Records from a data collection
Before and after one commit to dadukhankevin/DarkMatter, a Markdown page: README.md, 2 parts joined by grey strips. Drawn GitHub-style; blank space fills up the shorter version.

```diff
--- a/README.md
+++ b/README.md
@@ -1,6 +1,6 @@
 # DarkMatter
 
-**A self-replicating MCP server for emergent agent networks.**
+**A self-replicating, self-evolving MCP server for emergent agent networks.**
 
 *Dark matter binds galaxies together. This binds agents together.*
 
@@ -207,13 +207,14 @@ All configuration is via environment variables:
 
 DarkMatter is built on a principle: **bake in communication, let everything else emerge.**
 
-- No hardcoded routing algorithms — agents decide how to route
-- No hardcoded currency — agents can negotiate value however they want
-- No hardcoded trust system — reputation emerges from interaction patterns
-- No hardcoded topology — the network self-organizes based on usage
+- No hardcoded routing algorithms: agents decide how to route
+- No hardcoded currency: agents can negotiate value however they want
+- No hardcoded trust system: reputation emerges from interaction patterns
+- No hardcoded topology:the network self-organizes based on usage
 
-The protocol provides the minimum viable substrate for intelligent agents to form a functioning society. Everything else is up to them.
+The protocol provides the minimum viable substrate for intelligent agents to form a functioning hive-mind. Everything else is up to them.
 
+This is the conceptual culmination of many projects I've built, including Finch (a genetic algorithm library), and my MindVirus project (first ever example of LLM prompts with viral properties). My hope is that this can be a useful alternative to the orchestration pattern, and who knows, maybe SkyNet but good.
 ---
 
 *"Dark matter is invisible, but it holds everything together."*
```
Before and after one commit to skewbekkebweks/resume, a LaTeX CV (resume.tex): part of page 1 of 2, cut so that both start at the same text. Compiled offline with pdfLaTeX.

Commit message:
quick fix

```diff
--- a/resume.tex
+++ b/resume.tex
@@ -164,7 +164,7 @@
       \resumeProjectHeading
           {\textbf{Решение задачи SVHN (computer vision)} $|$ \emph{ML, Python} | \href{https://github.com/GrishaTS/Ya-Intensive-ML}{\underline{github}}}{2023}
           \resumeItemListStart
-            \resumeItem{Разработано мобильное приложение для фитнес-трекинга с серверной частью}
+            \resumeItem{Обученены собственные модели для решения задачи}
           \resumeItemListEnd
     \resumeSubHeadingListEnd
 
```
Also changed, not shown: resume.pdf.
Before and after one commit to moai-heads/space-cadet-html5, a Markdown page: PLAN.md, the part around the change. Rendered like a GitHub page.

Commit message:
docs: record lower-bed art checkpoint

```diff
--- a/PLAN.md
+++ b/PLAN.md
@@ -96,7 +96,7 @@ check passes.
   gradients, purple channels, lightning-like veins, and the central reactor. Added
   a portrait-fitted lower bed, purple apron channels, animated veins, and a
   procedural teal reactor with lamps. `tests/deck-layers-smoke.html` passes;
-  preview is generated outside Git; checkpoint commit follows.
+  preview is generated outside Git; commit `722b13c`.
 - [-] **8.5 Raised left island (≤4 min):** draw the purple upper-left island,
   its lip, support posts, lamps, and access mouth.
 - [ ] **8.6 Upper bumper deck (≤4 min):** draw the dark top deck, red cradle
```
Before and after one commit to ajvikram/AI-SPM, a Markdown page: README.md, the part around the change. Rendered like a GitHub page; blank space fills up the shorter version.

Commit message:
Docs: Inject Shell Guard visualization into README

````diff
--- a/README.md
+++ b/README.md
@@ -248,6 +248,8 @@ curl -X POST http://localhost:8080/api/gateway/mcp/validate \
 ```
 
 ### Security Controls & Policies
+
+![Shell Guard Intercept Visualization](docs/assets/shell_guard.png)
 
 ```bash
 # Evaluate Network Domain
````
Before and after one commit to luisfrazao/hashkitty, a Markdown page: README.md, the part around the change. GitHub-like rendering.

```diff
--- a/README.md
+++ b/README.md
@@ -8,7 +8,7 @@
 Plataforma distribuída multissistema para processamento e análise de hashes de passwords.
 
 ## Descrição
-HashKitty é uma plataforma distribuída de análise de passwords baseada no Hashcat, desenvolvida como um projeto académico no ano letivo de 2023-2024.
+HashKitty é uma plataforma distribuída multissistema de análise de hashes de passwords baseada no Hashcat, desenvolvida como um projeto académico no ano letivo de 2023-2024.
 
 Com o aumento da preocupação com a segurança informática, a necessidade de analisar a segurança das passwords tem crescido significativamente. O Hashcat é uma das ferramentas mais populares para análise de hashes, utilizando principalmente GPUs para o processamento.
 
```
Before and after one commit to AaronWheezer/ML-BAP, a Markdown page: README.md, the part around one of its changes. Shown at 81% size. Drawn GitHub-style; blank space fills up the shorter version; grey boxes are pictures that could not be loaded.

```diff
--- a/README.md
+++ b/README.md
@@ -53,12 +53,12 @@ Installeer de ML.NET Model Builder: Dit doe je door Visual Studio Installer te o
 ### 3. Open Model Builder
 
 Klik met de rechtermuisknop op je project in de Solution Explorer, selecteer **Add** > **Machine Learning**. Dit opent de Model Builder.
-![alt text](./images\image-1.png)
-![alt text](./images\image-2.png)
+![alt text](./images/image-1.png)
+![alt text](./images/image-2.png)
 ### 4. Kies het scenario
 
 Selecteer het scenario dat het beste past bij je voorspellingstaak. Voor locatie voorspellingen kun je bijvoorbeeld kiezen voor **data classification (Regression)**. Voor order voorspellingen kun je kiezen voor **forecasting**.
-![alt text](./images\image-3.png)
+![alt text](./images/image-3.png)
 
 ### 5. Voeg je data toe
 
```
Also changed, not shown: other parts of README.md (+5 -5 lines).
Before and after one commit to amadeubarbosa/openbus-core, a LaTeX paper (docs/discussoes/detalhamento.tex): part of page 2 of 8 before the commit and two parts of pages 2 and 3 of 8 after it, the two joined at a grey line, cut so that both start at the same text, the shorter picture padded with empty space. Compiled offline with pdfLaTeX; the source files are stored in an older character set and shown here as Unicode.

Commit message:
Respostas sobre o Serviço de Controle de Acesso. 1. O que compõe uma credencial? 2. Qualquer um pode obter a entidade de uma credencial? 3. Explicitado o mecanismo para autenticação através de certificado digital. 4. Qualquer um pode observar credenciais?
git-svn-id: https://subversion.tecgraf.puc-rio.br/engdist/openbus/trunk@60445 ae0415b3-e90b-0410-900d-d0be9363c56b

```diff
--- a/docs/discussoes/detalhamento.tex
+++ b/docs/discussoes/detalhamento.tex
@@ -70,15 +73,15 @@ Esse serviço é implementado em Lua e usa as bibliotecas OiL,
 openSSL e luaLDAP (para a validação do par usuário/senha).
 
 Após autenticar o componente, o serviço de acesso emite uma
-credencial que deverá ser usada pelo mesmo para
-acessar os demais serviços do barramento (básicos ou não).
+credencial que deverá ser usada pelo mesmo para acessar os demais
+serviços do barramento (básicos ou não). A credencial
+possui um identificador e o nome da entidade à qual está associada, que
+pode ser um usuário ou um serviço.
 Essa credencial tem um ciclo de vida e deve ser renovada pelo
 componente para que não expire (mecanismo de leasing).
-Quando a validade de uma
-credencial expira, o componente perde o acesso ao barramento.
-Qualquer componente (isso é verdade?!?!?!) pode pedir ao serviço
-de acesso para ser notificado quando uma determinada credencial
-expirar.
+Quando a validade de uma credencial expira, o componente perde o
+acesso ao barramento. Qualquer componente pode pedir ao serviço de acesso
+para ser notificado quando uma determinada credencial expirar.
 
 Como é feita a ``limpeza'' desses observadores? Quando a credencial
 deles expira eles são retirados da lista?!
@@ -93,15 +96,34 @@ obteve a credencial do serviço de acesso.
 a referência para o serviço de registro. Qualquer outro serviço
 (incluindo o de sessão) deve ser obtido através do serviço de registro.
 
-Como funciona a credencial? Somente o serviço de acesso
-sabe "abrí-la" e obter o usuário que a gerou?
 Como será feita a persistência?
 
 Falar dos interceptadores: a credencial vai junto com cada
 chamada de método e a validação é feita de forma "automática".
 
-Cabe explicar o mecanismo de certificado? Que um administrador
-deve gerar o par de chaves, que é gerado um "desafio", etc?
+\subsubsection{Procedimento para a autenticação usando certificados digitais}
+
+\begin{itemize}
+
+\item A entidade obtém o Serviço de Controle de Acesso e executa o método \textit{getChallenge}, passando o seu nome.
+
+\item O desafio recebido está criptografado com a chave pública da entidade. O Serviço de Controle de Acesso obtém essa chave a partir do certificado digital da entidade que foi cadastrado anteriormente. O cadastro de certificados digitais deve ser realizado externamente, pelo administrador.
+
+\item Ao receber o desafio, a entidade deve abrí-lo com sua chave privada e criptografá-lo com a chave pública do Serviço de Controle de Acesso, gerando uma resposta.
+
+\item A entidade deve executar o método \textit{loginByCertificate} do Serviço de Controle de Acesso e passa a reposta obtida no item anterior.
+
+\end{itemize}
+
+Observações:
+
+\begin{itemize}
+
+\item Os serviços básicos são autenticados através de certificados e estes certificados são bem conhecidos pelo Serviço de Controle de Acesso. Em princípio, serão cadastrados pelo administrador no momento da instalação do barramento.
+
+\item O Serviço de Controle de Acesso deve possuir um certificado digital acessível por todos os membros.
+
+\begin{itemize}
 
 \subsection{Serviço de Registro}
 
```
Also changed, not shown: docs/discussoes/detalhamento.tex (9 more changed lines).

[Work instructions]
Only the count is wanted. Find the lines of the records that include the word "distribuída" and state how many.

[Expected answer]
3